EXERCISE PROMPT:
Each line that includes "members" must be copied from the records.

DATA TO USE:
----
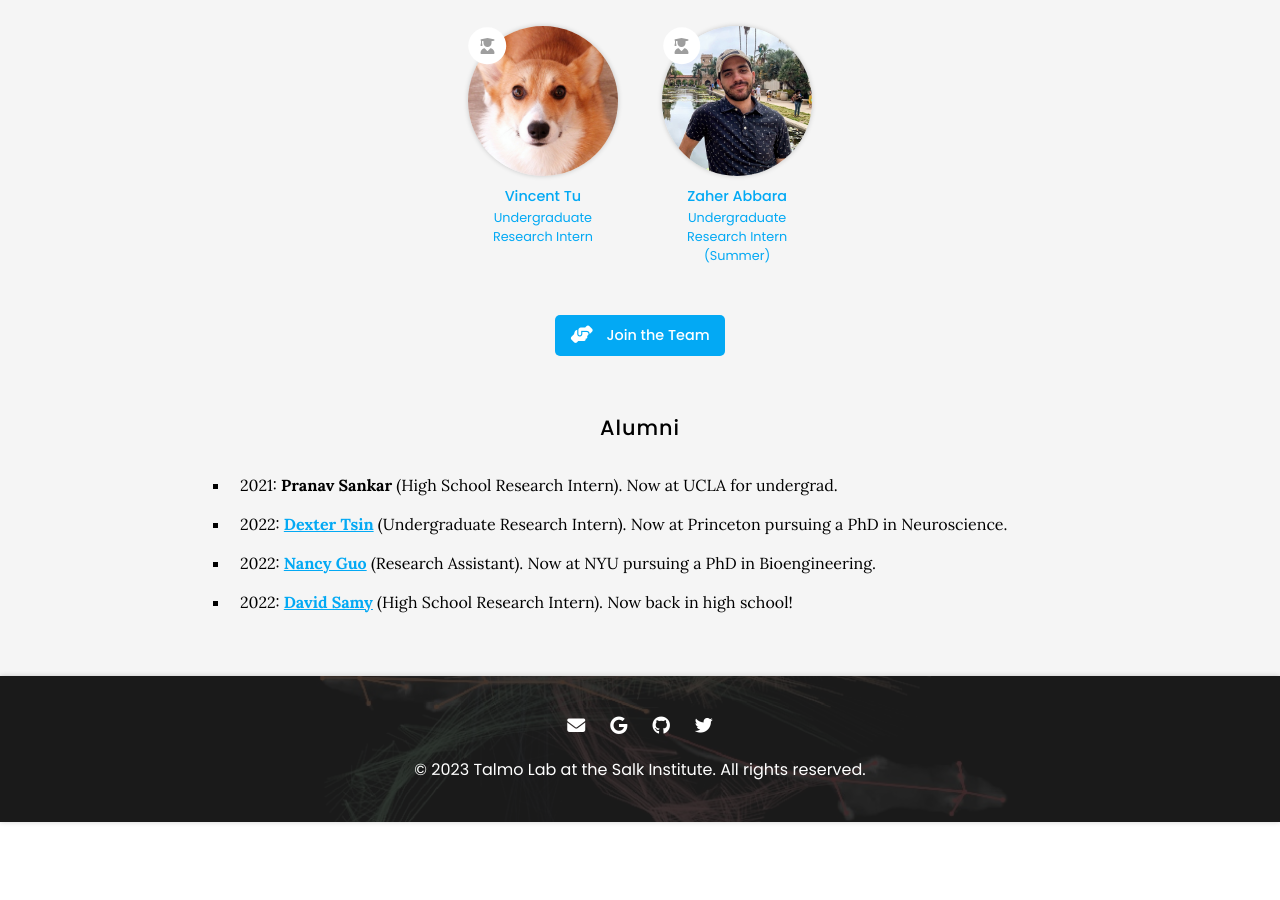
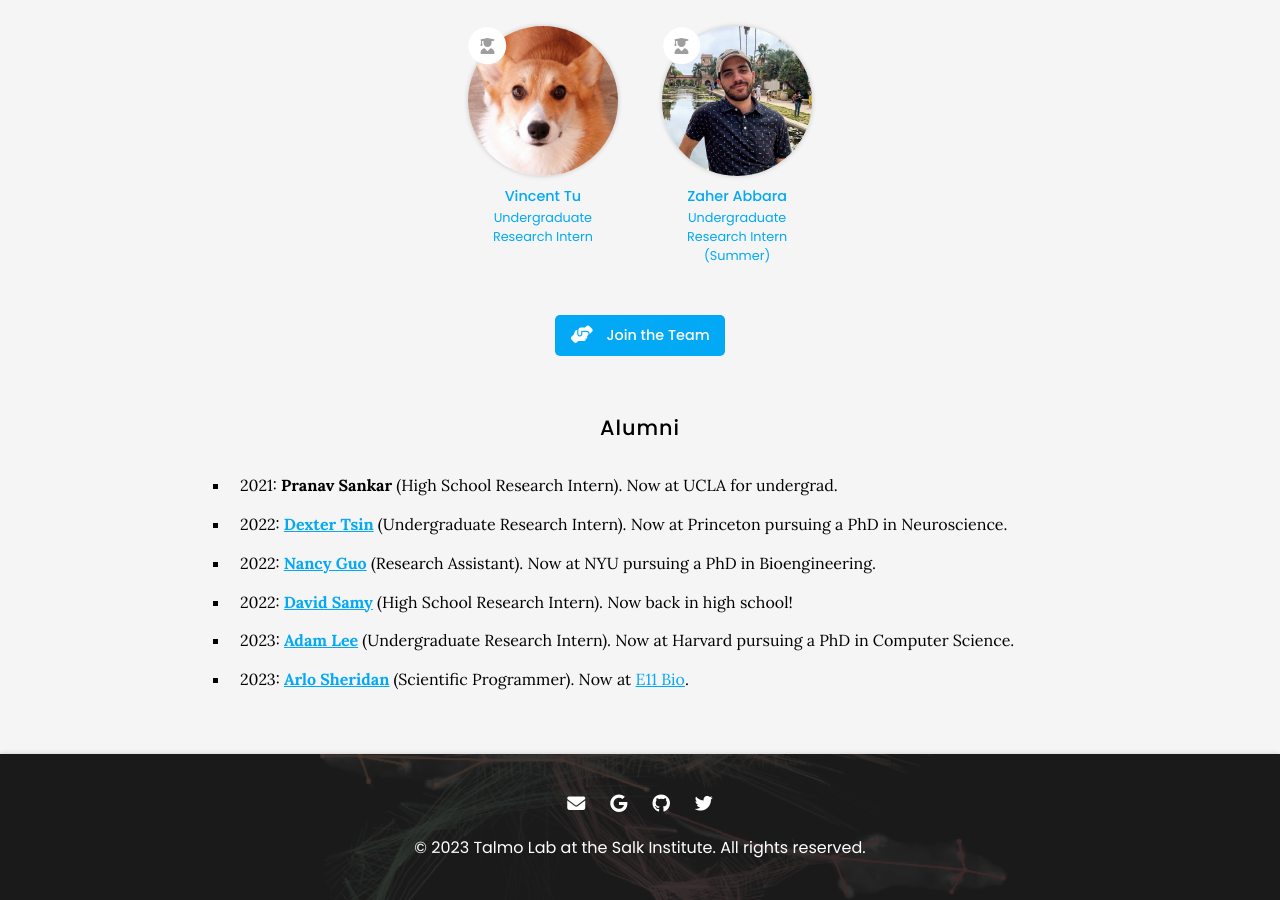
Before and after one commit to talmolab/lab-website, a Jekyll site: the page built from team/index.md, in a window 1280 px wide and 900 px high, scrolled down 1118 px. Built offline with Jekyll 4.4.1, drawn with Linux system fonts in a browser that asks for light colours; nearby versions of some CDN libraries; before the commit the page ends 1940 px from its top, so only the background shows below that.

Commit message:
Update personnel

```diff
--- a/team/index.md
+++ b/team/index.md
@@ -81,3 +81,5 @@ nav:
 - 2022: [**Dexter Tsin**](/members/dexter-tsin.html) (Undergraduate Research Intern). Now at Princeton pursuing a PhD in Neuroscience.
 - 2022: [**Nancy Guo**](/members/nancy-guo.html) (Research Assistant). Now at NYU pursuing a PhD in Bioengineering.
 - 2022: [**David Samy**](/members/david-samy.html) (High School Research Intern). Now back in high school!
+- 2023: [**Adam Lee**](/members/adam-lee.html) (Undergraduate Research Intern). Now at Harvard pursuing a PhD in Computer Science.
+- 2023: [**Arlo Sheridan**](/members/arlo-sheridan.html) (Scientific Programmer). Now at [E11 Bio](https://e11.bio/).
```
----
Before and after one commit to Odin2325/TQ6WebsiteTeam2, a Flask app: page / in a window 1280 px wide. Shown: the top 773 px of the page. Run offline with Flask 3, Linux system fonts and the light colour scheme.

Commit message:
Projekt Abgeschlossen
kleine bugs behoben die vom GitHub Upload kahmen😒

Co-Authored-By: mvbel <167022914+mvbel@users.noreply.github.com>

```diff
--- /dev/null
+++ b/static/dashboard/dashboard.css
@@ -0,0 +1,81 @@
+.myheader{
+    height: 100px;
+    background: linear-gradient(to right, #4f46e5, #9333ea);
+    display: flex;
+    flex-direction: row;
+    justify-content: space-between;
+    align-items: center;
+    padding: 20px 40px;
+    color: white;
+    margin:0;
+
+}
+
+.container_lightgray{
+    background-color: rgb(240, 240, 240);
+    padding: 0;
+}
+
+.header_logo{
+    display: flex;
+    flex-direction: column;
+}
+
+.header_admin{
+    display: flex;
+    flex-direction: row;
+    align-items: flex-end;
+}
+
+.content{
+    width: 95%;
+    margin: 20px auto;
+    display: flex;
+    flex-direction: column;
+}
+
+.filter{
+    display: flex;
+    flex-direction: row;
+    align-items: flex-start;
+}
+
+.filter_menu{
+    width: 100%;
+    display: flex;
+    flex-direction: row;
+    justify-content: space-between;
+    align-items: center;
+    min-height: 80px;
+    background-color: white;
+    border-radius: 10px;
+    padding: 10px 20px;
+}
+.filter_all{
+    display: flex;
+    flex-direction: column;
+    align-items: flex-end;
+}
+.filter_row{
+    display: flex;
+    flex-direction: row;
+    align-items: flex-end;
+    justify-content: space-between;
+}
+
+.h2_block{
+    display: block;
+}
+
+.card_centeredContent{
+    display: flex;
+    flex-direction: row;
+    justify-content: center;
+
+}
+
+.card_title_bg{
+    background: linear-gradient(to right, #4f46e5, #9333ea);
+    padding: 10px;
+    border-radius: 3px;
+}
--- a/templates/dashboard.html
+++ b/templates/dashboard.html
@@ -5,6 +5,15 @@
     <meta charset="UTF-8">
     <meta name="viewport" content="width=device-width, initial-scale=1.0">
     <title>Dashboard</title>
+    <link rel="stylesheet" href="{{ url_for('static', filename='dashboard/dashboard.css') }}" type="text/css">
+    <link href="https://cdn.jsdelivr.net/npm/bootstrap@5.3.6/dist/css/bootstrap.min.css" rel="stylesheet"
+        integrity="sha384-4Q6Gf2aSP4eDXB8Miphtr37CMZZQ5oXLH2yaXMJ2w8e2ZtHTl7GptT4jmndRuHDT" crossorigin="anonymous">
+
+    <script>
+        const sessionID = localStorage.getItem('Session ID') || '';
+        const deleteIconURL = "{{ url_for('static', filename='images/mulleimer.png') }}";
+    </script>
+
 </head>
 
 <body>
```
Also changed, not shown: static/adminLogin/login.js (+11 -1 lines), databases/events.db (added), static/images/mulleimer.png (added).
----
ANSWER BELOW:
 - 2022: [**Dexter Tsin**](/members/dexter-tsin.html) (Undergraduate Research Intern). Now at Princeton pursuing a PhD in Neuroscience.
 - 2022: [**Nancy Guo**](/members/nancy-guo.html) (Research Assistant). Now at NYU pursuing a PhD in Bioengineering.
 - 2022: [**David Samy**](/members/david-samy.html) (High School Research Intern). Now back in high school!
+- 2023: [**Adam Lee**](/members/adam-lee.html) (Undergraduate Research Intern). Now at Harvard pursuing a PhD in Computer Science.
+- 2023: [**Arlo Sheridan**](/members/arlo-sheridan.html) (Scientific Programmer). Now at [E11 Bio](https://e11.bio/).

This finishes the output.